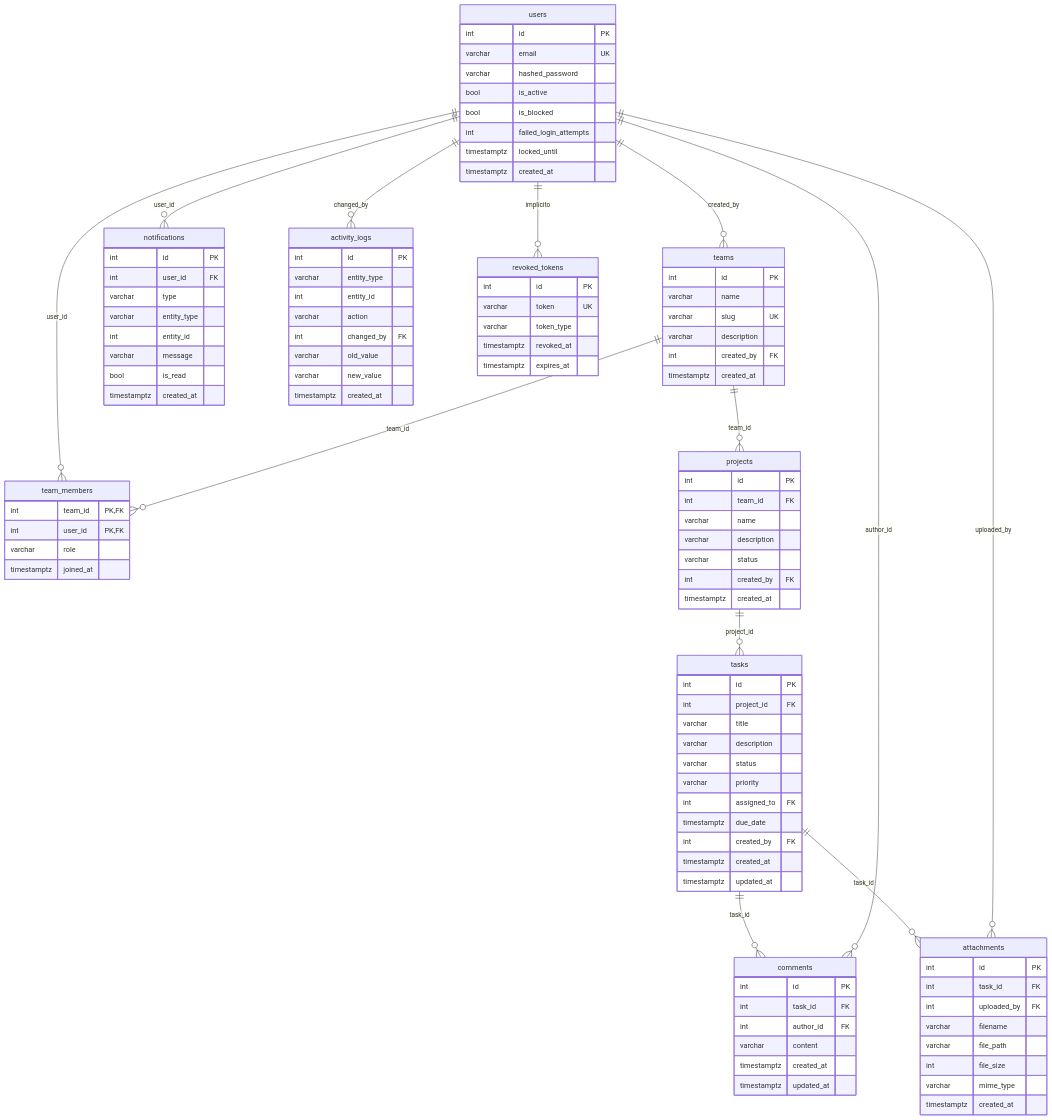
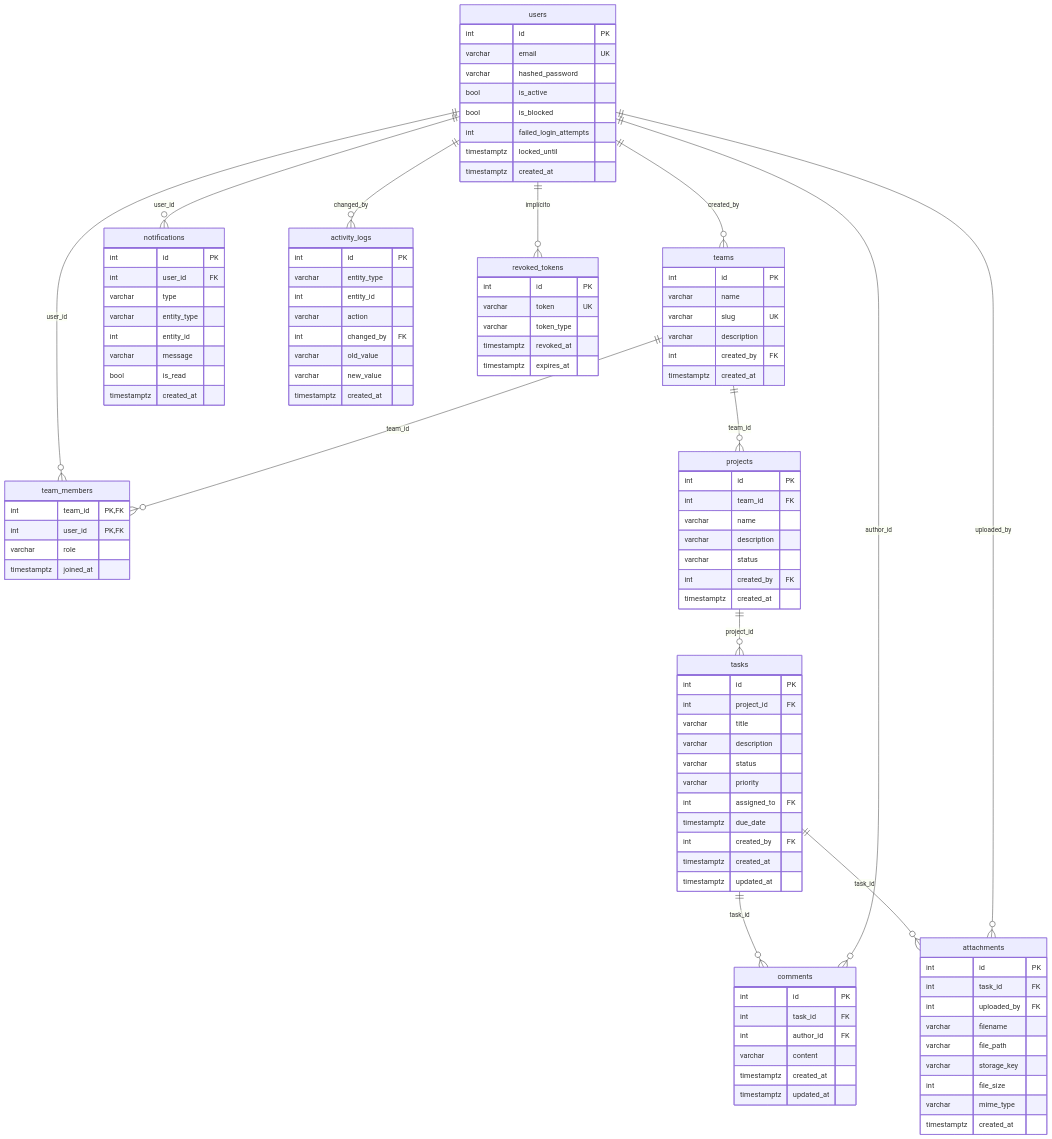
The diagram in specs/taskflow/data-model.md (Chorexxs/taskflow-api), drawn with Mermaid before and after one commit. The commit also changed other lines of this file and 22 other files, not shown here.

```diff
--- a/specs/taskflow/data-model.md
+++ b/specs/taskflow/data-model.md
@@ -84,6 +84,7 @@
         int uploaded_by FK
         varchar filename
         varchar file_path
+        varchar storage_key
         int file_size
         varchar mime_type
         timestamptz created_at
```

● ● ● ● ●

**TO DO:** How many lines in the listing contain the string "varchar"? Please answer with the number and no other words.

**OUTPUT OF THE TASK:** 4